Renaissance Unit Guide
1. Renaissance Walkthru - Simple worksheet introducing the Renaissance based on the graphics in Holt's Medieval to Modern Times.
2. Renaissance DBQ - More complex introduction using the same graphics. Students must take a position on an essential question and defend their answer using the sources provided. (Common Core Ready - CCSS.ELA-Literacy.RH.6-8.1)
3. CSI: Florence - A History Mystery investigation into the attempted assassination of Lorenzo de Medici. (Common Core Ready - CCSS.ELA-Literacy.RH.6-8.1)
4. Machiavelli's "The Prince" Lab - A lab on what it means to be a good leader today and what Machiavelli thought of good leaders in The Prince. Students can use this summary of the book to help answer the questions. Here's an additional set of questions if you want to extend the lab.
5. Perspective - a short comparison of European art throughout history followed by students trying to draw using "modern" techniques like realism and perspective which were introduced in the Renaissance.
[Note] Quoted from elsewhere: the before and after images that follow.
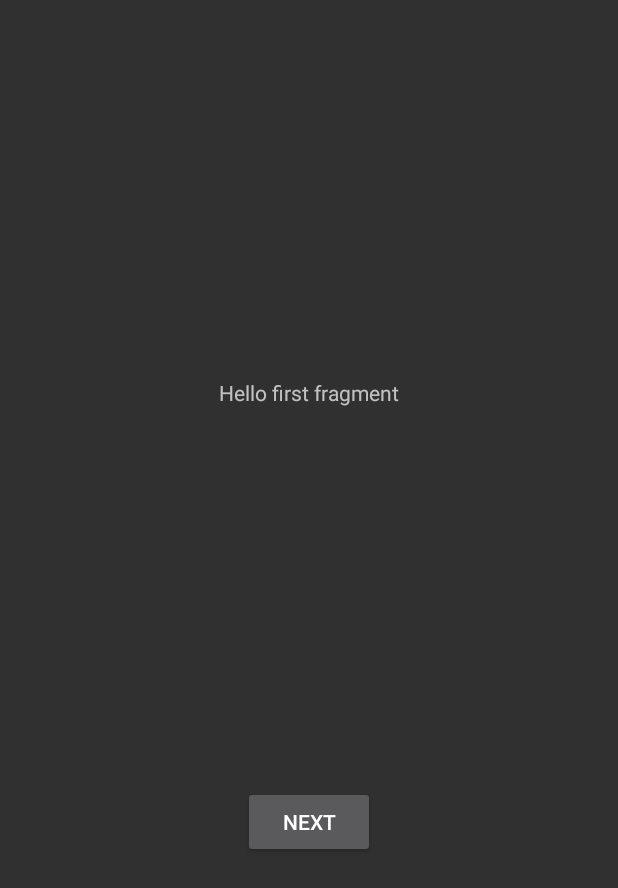
After one commit to NP1022/Huda_Application, an Android app: the fragment First2Fragment shown on its own in the app's theme, on a phone screen of 412 x 824 dp. The commit adds this screen. Shown: the top 888 px of the screen. Run offline under Robolectric (Android 15) with nearby library versions, the phone set to English and light mode, and no system bars.

Commit message:
Added ReturningOrNewUser.java, changed redirecting of user account

```diff
--- /dev/null
+++ b/app/src/main/java/com/example/huda_application/First2Fragment.java
@@ -0,0 +1,47 @@
+package com.example.huda_application;
+
+import android.os.Bundle;
+import android.view.LayoutInflater;
+import android.view.View;
+import android.view.ViewGroup;
+
+import androidx.annotation.NonNull;
+import androidx.fragment.app.Fragment;
+import androidx.navigation.fragment.NavHostFragment;
+
+import com.example.huda_application.databinding.FragmentFirst2Binding;
+
+public class First2Fragment extends Fragment {
+
+    private FragmentFirst2Binding binding;
+
+    @Override
+    public View onCreateView(
+            LayoutInflater inflater, ViewGroup container,
+            Bundle savedInstanceState
+    ) {
+
+        binding = FragmentFirst2Binding.inflate(inflater, container, false);
+        return binding.getRoot();
+
+    }
+
+    public void onViewCreated(@NonNull View view, Bundle savedInstanceState) {
+        super.onViewCreated(view, savedInstanceState);
+
+        binding.buttonFirst.setOnClickListener(new View.OnClickListener() {
+            @Override
+            public void onClick(View view) {
+                NavHostFragment.findNavController(First2Fragment.this)
+                        .navigate(R.id.action_First2Fragment_to_Second2Fragment);
+            }
+        });
+    }
+
+    @Override
+    public void onDestroyView() {
+        super.onDestroyView();
+        binding = null;
+    }
+
+}
--- a/app/src/main/java/com/example/huda_application/MainActivity.java
+++ b/app/src/main/java/com/example/huda_application/MainActivity.java
@@ -249,7 +249,7 @@ public class MainActivity extends AppCompatActivity implements View.OnClickListe
                     {
                         if(mAuth.getCurrentUser().isEmailVerified()) // email must be verified before sign in
                         {
-                            startActivity(new Intent(MainActivity.this , MainApplication.class));
+                            startActivity(new Intent(MainActivity.this , ReturningOrNewUser.class));
                         }
                         else
                         {
--- /dev/null
+++ b/app/src/main/res/layout/fragment_first2.xml
@@ -0,0 +1,28 @@
+<?xml version="1.0" encoding="utf-8"?>
+<androidx.constraintlayout.widget.ConstraintLayout xmlns:android="http://schemas.android.com/apk/res/android"
+    xmlns:app="http://schemas.android.com/apk/res-auto"
+    xmlns:tools="http://schemas.android.com/tools"
+    android:layout_width="match_parent"
+    android:layout_height="match_parent"
+    tools:context=".First2Fragment">
+
+    <TextView
+        android:id="@+id/textview_first"
+        android:layout_width="wrap_content"
+        android:layout_height="wrap_content"
+        android:text="@string/hello_first_fragment"
+        app:layout_constraintBottom_toTopOf="@id/button_first"
+        app:layout_constraintEnd_toEndOf="parent"
+        app:layout_constraintStart_toStartOf="parent"
+        app:layout_constraintTop_toTopOf="parent" />
+
+    <Button
+        android:id="@+id/button_first"
+        android:layout_width="wrap_content"
+        android:layout_height="wrap_content"
+        android:text="@string/next"
+        app:layout_constraintBottom_toBottomOf="parent"
+        app:layout_constraintEnd_toEndOf="parent"
+        app:layout_constraintStart_toStartOf="parent"
+        app:layout_constraintTop_toBottomOf="@id/textview_first" />
+</androidx.constraintlayout.widget.ConstraintLayout>
--- a/app/src/main/res/values/themes.xml
+++ b/app/src/main/res/values/themes.xml
@@ -22,4 +22,13 @@
     <style name="Theme.Huda_Application.AppBarOverlay" parent="ThemeOverlay.AppCompat.Dark.ActionBar" />
 
     <style name="Theme.Huda_Application.PopupOverlay" parent="ThemeOverlay.AppCompat.Light" />
+
+    <style name="NoActionBar">
+        <item name="windowActionBar">false</item>
+        <item name="windowNoTitle">true</item>
+    </style>
+
+    <style name="AppBarOverlay" parent="ThemeOverlay.AppCompat.Dark.ActionBar" />
+
+    <style name="PopupOverlay" parent="ThemeOverlay.AppCompat.Light" />
 </resources>
```
Also changed, not shown: app/src/main/AndroidManifest.xml (+8 -3 lines), app/src/main/java/com/example/huda_application/ReturningOrNewUser.java (added, +59 -0 lines), app/src/main/java/com/example/huda_application/Second2Fragment.java (added, +47 -0 lines), app/src/main/res/layout/activity_returning_or_new_user.xml (added, +42 -0 lines), app/src/main/res/layout/content_returning_or_new_user.xml (added, +19 -0 lines), app/src/main/res/layout/fragment_second2.xml (added, +27 -0 lines), app/src/main/res/values/strings.xml (+78 -87 lines).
6. Da Vinci's Notebook - students create a "lost" page of Da Vinci's notebook for a modern invention.
7. Sistine Chapel Art - students create "art" while drawing upside-down under their desks.
8. Renaissance Christmas - For this lab we listen to a Medieval/Renaissance carol (usually this one) and compare it to modern carols. We then perform a dance from http://memory.loc.gov/ammem/dihtml/diessay2.html. I do the Washerwoman's Branle since it is by far the most ridiculous (and pretty easy for students to learn).
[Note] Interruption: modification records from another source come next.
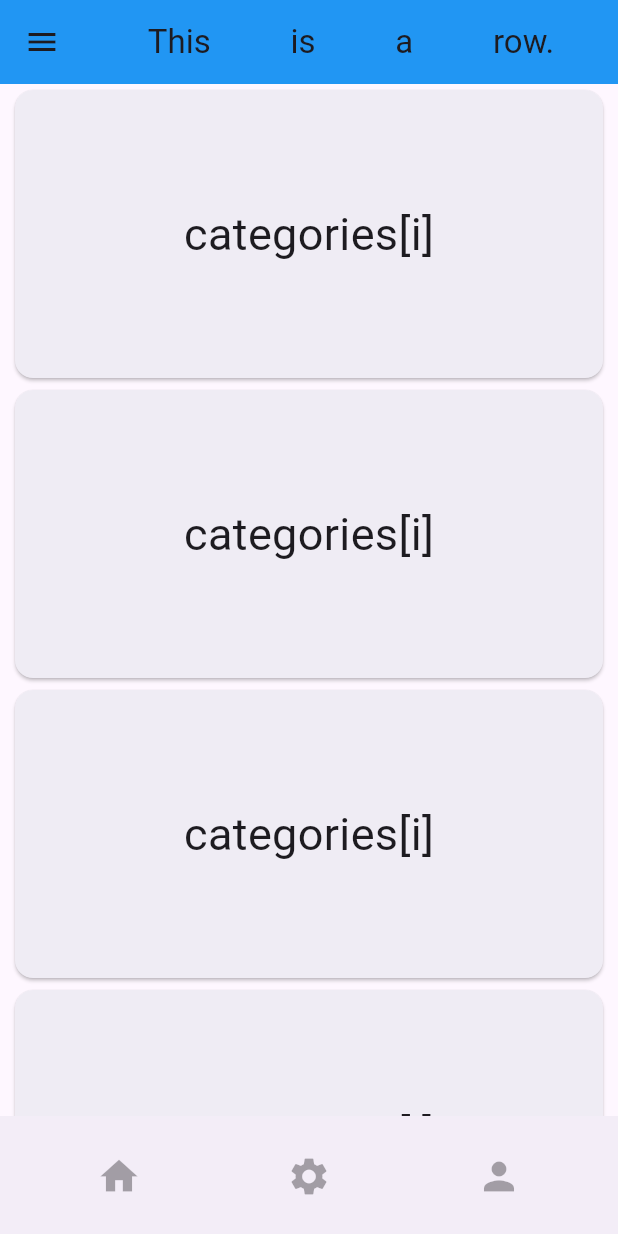
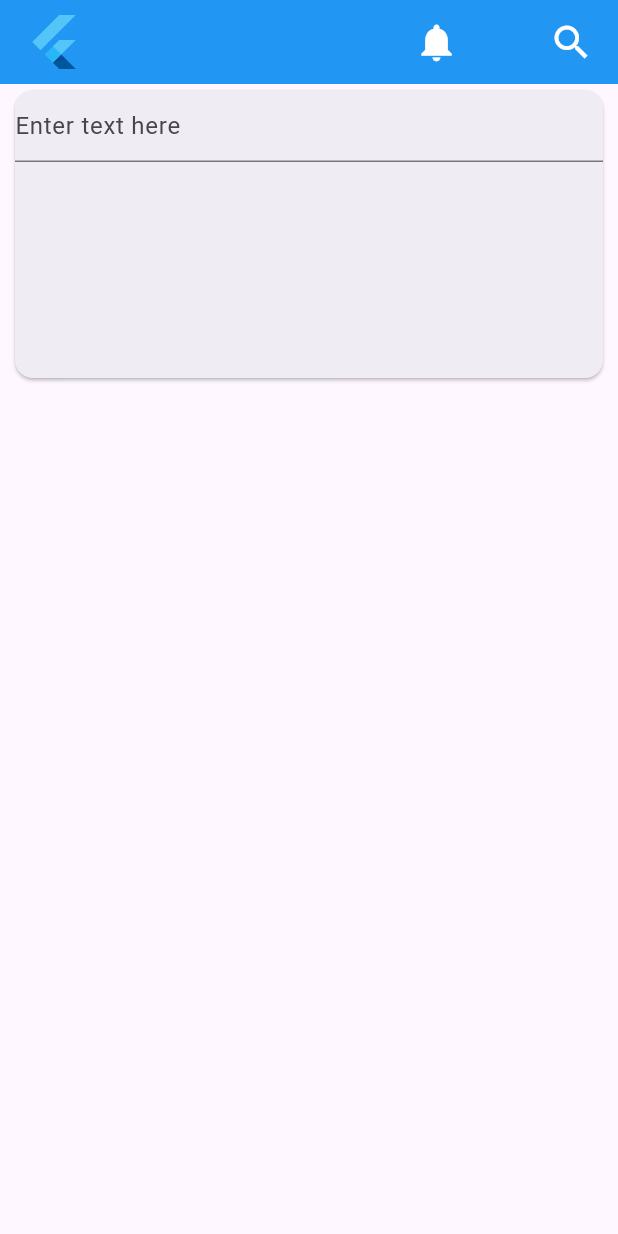
Before and after one commit to tevesgithub/flutter_basic_widgets, a Flutter app: the screen it shows after launch, on a phone screen of 412 x 824 dp. Run offline on Flutter 3.47's test engine with Material 3 defaults, Android fonts, the light colour scheme and no system bars.

Commit message:
flutter widgets

```diff
--- a/lib/main.dart
+++ b/lib/main.dart
@@ -15,12 +15,12 @@ class MainApp extends StatelessWidget {
         appBar: AppBar(
           backgroundColor: Colors.blue,
           title: const Row(
-            mainAxisAlignment: MainAxisAlignment.spaceAround,
+            mainAxisAlignment: MainAxisAlignment.spaceBetween,
             children: [
-              Text('This'),
-              Text('is'),
-              Text('a'),
-              Text('row.'),
+              FlutterLogo(size: 40),
+              SizedBox(width: 100),
+              Icon(Icons.notifications, size: 30, color: Colors.white),
+              Icon(Icons.search, size: 30, color: Colors.white),
             ],
           ),
         ),
@@ -30,56 +30,6 @@ class MainApp extends StatelessWidget {
             return numbers[index];
           },
         ),
-        drawer: Drawer(
-          child: ListView(
-            children: const [
-              DrawerHeader(
-                child: Text('Header'),
-                decoration: BoxDecoration(
-                  color: Colors.blue,
-                ),
-              ),
-              ListTile(
-                title: Text('Item 1'),
-                onTap: null,
-              ),
-              ListTile(
-                title: Text('Item 2'),
-                onTap: null,
-              ),
-              ListTile(
-                title: Text('Item 3'),
-                onTap: null,
-              ),
-              ListTile(
-                title: Text('Item 4'),
-                onTap: null,
-              ),
-            ],
-          ),
-        ),
-        bottomNavigationBar: const BottomAppBar(
-          child: Row(
-            mainAxisAlignment: MainAxisAlignment.spaceAround,
-            children: [
-              IconButton(
-                iconSize: 30,
-                icon: Icon(Icons.home),
-                onPressed: null,
-              ),
-              IconButton(
-                iconSize: 30,
-                icon: Icon(Icons.settings),
-                onPressed: null,
-              ),
-              IconButton(
-                iconSize: 30,
-                icon: Icon(Icons.person),
-                onPressed: null,
-              ),
-            ],
-          ),
-        ),
       ),
     );
   }
--- a/lib/screens/list_body.dart
+++ b/lib/screens/list_body.dart
@@ -3,32 +3,29 @@ import 'dart:ui';
 
 import 'package:flutter/widgets.dart';
 
-List<String> categories = [
-  'Category 1',
-  'Category 2',
-  'Category 3',
-  'Category 4',
-  'Category 5',
-  'Category 6',
-  'Category 7',
-  'Category 8',
+List<String> photos = [
+  './assets/images/code1.jpg',
+  './assets/images/code2.jpg',
+  './assets/images/code3.jpg',
+  './assets/images/code4.jpg',
+  './assets/images/code5.jpg',
+  './assets/images/code6.jpg',
+  './assets/images/code7.jpg',
+  './assets/images/code8.jpg',
 ];
 
-List<Widget> numbers = [
+List<Widget> numbers = const [
   Column(
     children: [
-      for (int i = 0; i < categories.length; i++)
+      // for (int i = 0; i < photos.length; i++)
       SizedBox(
         height: 200,
         width: 400,
         child: Card(
           surfaceTintColor: Colors.blueGrey,
-            child: Center(
-              child: Text(
-                'categories[i]',
-                style: TextStyle(
-                  fontSize: 30,
-                ),
+          child: TextField(
+            decoration: InputDecoration(
+              hintText: 'Enter text here',
             ),
           ),
         ),
```
Also changed, not shown: assets/images/code1.jpg (added), assets/images/code2.jpg (added), assets/images/code3.jpg (added), assets/images/code4.jpg (added), assets/images/code5.jpg (added), assets/images/code6.jpg (added), assets/images/code7.jpg (added), assets/images/code8.jpg (added). Lines whose indentation alone changed are shown as unchanged.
9. Weigh the Evidence: The Renaissance - Similar to the DBQ above but with (mostly) different evidence. Same question - was the Renaissance a very big change?
10. Dig: Renaissance (review game) - A short review game for the Renaissance. Ask students questions and "dig" the squares if they get them right until they guess the image.
Lesson Plan Guide
I. Intro and Marco Polo
a. Notes here introduce the concept of the Renaissance and briefly explore the effect of Polo's travels on the mindset of the Europeans. Once again I've had to cut the Storytime segment to fit my upload limits. That greatly reduces the effectiveness of the material on Polo and I hope to have the full version posted soon.
II. The Medicis and Humanism
a. This section builds on the European desire to improve themselves with a focus on the Medici. Ultimately they are woven into every other figure I talk about (except Shakespeare...) so this is a good starting point before getting into the art.
b. CSI: Florence - This stations lab investigates the causes and people behind the assassination attempt on Lorenzo De Medici. Fun lab but could be skipped if time is an issue. It's not really a standards issue.
c. The Prince - A short PPT here but it is not for notes. I found a book last year called "A Child's Machiavelli" that adapted his ideas into a satirical children's book. Using those ideas I rewrote some of his more well known ideas into relevant versions. After going over that students take a Cosmo style quiz where they answer a series of questions about various situations. We then compare their answers to Machiavelli's to see how good of a ruler they would be.
III. Michelangelo and Shakespeare
a. This is a short section (only 11 slides) but is somewhat media heavy. The next section is long so it would be good to start it if you finish this one early.
b. Sistine Chapel Lab - This may be converted into a Culture Shock but for now it stands alone. For this lab I have students sit on the floor and complete their art. They must hold the paper up above them to simulate the painting of the Sistine Chapel.
IV. The Man (AKA: Leonardo Da Vinci)
a. This section is long but oh so satisfying. The whole thing is a game where I introduce an object and ask students to tell me if Leonardo thought of it or not.
b. Perspective in Art Lab - This can be combined with the lab above but I find it frustrating enough when done ABOVE the desks. Here I show the students a selection of paintings from the Medieval period showing no perspective and some from the Renaissance showing it clearly. Then, the students are to draw the classroom as THEY see it from their own desk. (There are lines across our ceiling and it is really fun to see them try to figure out why everyone in the room says a different line is straight.) My students, including honors, ALWAYS struggle to draw showing any proper perspective. This definitely, and quickly, teaches art appreciation.
c. Da Vinci's Notebook Lab - Students create a mock page of Da Vinci's notebook using a modern invention as their focus. They sketch it from multiple angles, write detailed sentences explaining how it works (backwards of course) and the write a paragraph to their patron explaining why this would be a good invention to fund.